**WHAT TO WORK ON:** Every entry is to be restated exactly; pictures are not part of the copy.

◆ ◆ ◆ ◆ ◆ ◆ ◆

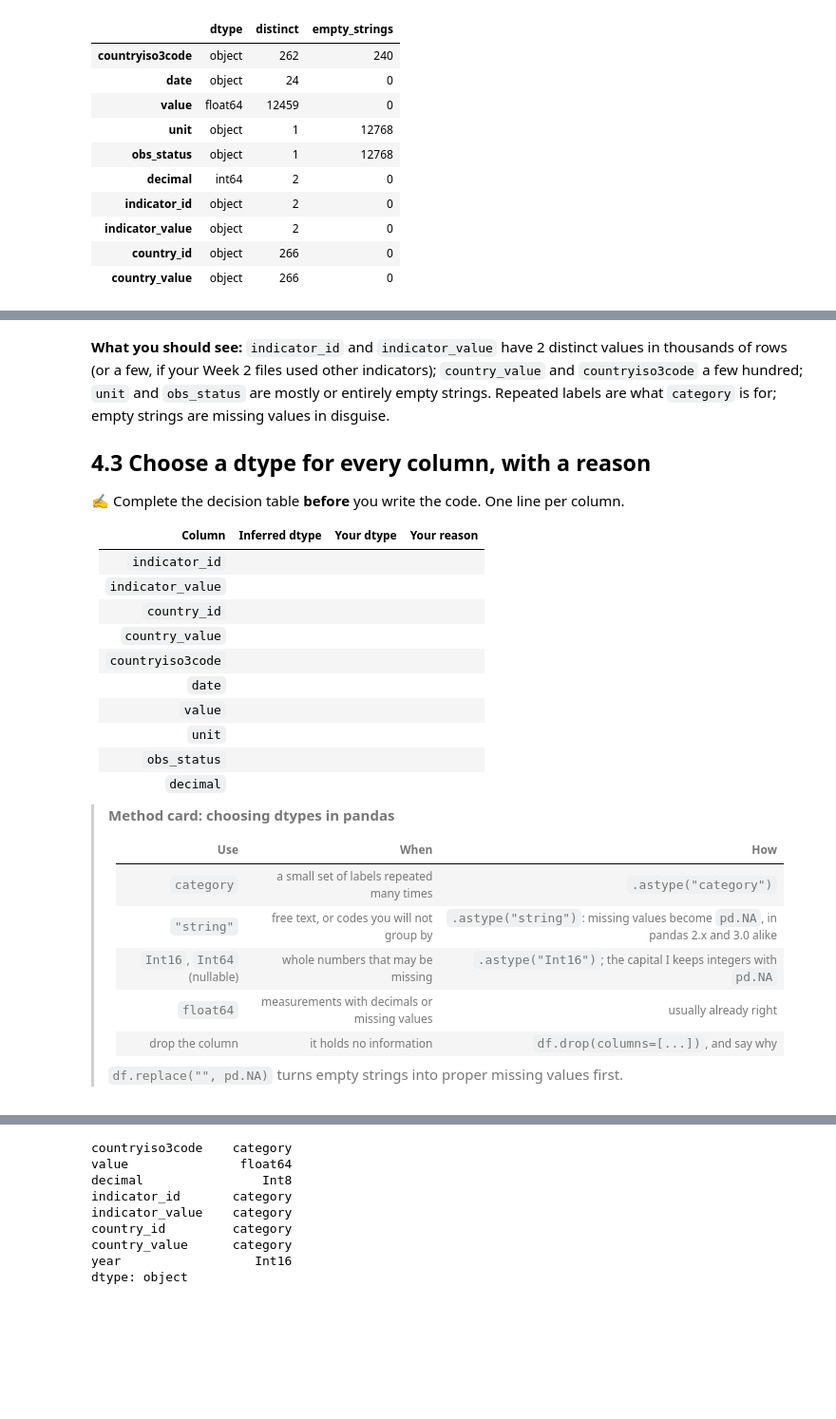
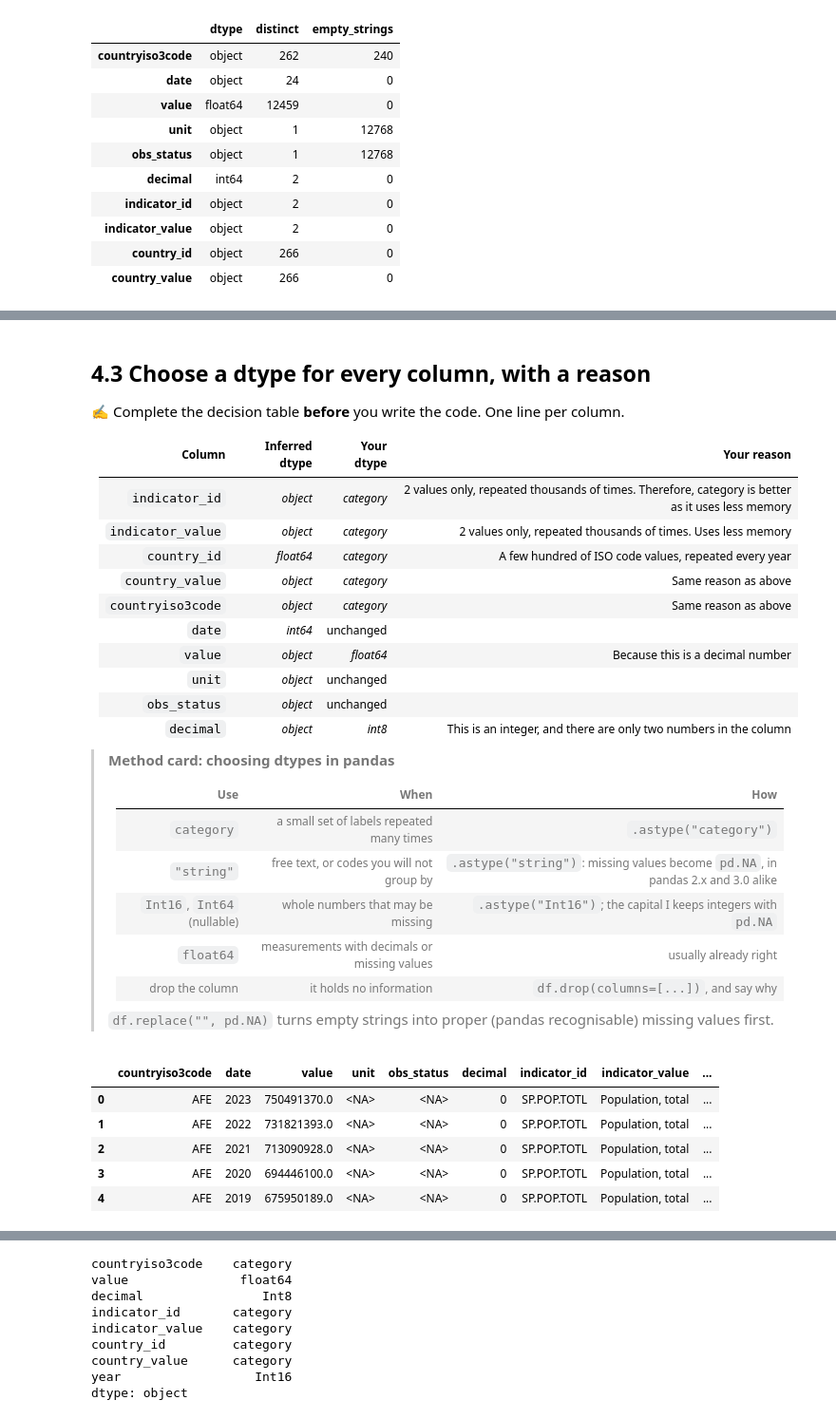
Before and after one commit to LeonardooAlves/LSE-ST445, a Jupyter notebook: Week 3/1_st445_week3_lab1_numpy_SOLUTIONS.ipynb, the cells around one changed output, grey strips where cells are left out. Shown at 95% size. Saved outputs shown, nothing was run; the diff lists cells and outputs as text; code cells hidden in the pictures; blank space fills up the shorter version.

```diff
--- a/Week 3/1_st445_week3_lab1_numpy_SOLUTIONS.ipynb
+++ b/Week 3/1_st445_week3_lab1_numpy_SOLUTIONS.ipynb
@@ -922,22 +952,20 @@ pd.DataFrame({"dtype": raw.dtypes.astype(str), "distinct": raw.nunique(), "empty
 # %% [markdown]
-**What you should see:** `indicator_id` and `indicator_value` have 2 distinct values in thousands of rows (or a few, if your Week 2 files used other indicators); `country_value` and `countryiso3code` a few hundred; `unit` and `obs_status` are mostly or entirely empty strings. Repeated labels are what `category` is for; empty strings are missing values in disguise.
-
 ## 4.3 Choose a dtype for every column, with a reason
 
 ✍️ Complete the decision table **before** you write the code. One line per column.
 
 | Column | Inferred dtype | Your dtype | Your reason |
 |---|---|---|---|
-| `indicator_id` | | | |
-| `indicator_value` | | | |
-| `country_id` | | | |
-| `country_value` | | | |
-| `countryiso3code` | | | |
-| `date` | | | |
-| `value` | | | |
-| `unit` | | | |
-| `obs_status` | | | |
-| `decimal` | | | |
+| `indicator_id` | *object* |*category* |2 values only, repeated thousands of times. Therefore, category is better as it uses less memory |
+| `indicator_value` |*object* |*category* | 2 values only, repeated thousands of times. Uses less memory |
+| `country_id` | *float64*|*category* | A few hundred of ISO code values, repeated every year |
+| `country_value` |*object* |*category* | Same reason as above |
+| `countryiso3code` | *object* |*category* | Same reason as above |
+| `date` |*int64* | unchanged | |
+| `value` |*object* | *float64*| Because this is a decimal number |
+| `unit` | *object*| unchanged | |
+| `obs_status` |*object* | unchanged| |
+| `decimal` |*object* |*int8*  | This is an integer, and there are only two numbers in the column |
 
 > **Method card: choosing dtypes in pandas**
 >
@@ -949,4 +977,4 @@ pd.DataFrame({"dtype": raw.dtypes.astype(str), "distinct": raw.nunique(), "empty
 > | `float64` | measurements with decimals or missing values | usually already right |
 > | drop the column | it holds no information | `df.drop(columns=[...])`, and say why |
 >
-> `df.replace("", pd.NA)` turns empty strings into proper missing values first.
+> `df.replace("", pd.NA)` turns empty strings into proper (pandas recognisable) missing values first.
@@ -952,0 +983,9 @@ pd.DataFrame({"dtype": raw.dtypes.astype(str), "distinct": raw.nunique(), "empty
+# %%
+typed.head()
+# %% [output]
+|  | countryiso3code | date | value | unit | obs_status | decimal | indicator_id | indicator_value | ... |
+| 0 | AFE | 2023 | 750491370.0 | <NA> | <NA> | 0 | SP.POP.TOTL | Population, total | ... |
+| 1 | AFE | 2022 | 731821393.0 | <NA> | <NA> | 0 | SP.POP.TOTL | Population, total | ... |
+| 2 | AFE | 2021 | 713090928.0 | <NA> | <NA> | 0 | SP.POP.TOTL | Population, total | ... |
+| 3 | AFE | 2020 | 694446100.0 | <NA> | <NA> | 0 | SP.POP.TOTL | Population, total | ... |
+| 4 | AFE | 2019 | 675950189.0 | <NA> | <NA> | 0 | SP.POP.TOTL | Population, total | ... |
```
Also changed, not shown: parts of 31 cells of this notebook.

◆ ◆ ◆ ◆ ◆ ◆ ◆

**OUTPUT OF THE EXERCISE:**
Before and after one commit to LeonardooAlves/LSE-ST445, a Jupyter notebook: Week 3/1_st445_week3_lab1_numpy_SOLUTIONS.ipynb, the cells around one changed output, grey strips where cells are left out. Shown at 95% size. Saved outputs shown, nothing was run; the diff lists cells and outputs as text; code cells hidden in the pictures; blank space fills up the shorter version.

```diff
--- a/Week 3/1_st445_week3_lab1_numpy_SOLUTIONS.ipynb
+++ b/Week 3/1_st445_week3_lab1_numpy_SOLUTIONS.ipynb
@@ -922,22 +952,20 @@ pd.DataFrame({"dtype": raw.dtypes.astype(str), "distinct": raw.nunique(), "empty
 # %% [markdown]
-**What you should see:** `indicator_id` and `indicator_value` have 2 distinct values in thousands of rows (or a few, if your Week 2 files used other indicators); `country_value` and `countryiso3code` a few hundred; `unit` and `obs_status` are mostly or entirely empty strings. Repeated labels are what `category` is for; empty strings are missing values in disguise.
-
 ## 4.3 Choose a dtype for every column, with a reason
 
 ✍️ Complete the decision table **before** you write the code. One line per column.
 
 | Column | Inferred dtype | Your dtype | Your reason |
 |---|---|---|---|
-| `indicator_id` | | | |
-| `indicator_value` | | | |
-| `country_id` | | | |
-| `country_value` | | | |
-| `countryiso3code` | | | |
-| `date` | | | |
-| `value` | | | |
-| `unit` | | | |
-| `obs_status` | | | |
-| `decimal` | | | |
+| `indicator_id` | *object* |*category* |2 values only, repeated thousands of times. Therefore, category is better as it uses less memory |
+| `indicator_value` |*object* |*category* | 2 values only, repeated thousands of times. Uses less memory |
+| `country_id` | *float64*|*category* | A few hundred of ISO code values, repeated every year |
+| `country_value` |*object* |*category* | Same reason as above |
+| `countryiso3code` | *object* |*category* | Same reason as above |
+| `date` |*int64* | unchanged | |
+| `value` |*object* | *float64*| Because this is a decimal number |
+| `unit` | *object*| unchanged | |
+| `obs_status` |*object* | unchanged| |
+| `decimal` |*object* |*int8*  | This is an integer, and there are only two numbers in the column |
 
 > **Method card: choosing dtypes in pandas**
 >
@@ -949,4 +977,4 @@ pd.DataFrame({"dtype": raw.dtypes.astype(str), "distinct": raw.nunique(), "empty
 > | `float64` | measurements with decimals or missing values | usually already right |
 > | drop the column | it holds no information | `df.drop(columns=[...])`, and say why |
 >
-> `df.replace("", pd.NA)` turns empty strings into proper missing values first.
+> `df.replace("", pd.NA)` turns empty strings into proper (pandas recognisable) missing values first.
@@ -952,0 +983,9 @@ pd.DataFrame({"dtype": raw.dtypes.astype(str), "distinct": raw.nunique(), "empty
+# %%
+typed.head()
+# %% [output]
+|  | countryiso3code | date | value | unit | obs_status | decimal | indicator_id | indicator_value | ... |
+| 0 | AFE | 2023 | 750491370.0 | <NA> | <NA> | 0 | SP.POP.TOTL | Population, total | ... |
+| 1 | AFE | 2022 | 731821393.0 | <NA> | <NA> | 0 | SP.POP.TOTL | Population, total | ... |
+| 2 | AFE | 2021 | 713090928.0 | <NA> | <NA> | 0 | SP.POP.TOTL | Population, total | ... |
+| 3 | AFE | 2020 | 694446100.0 | <NA> | <NA> | 0 | SP.POP.TOTL | Population, total | ... |
+| 4 | AFE | 2019 | 675950189.0 | <NA> | <NA> | 0 | SP.POP.TOTL | Population, total | ... |
```
Also changed, not shown: parts of 31 cells of this notebook.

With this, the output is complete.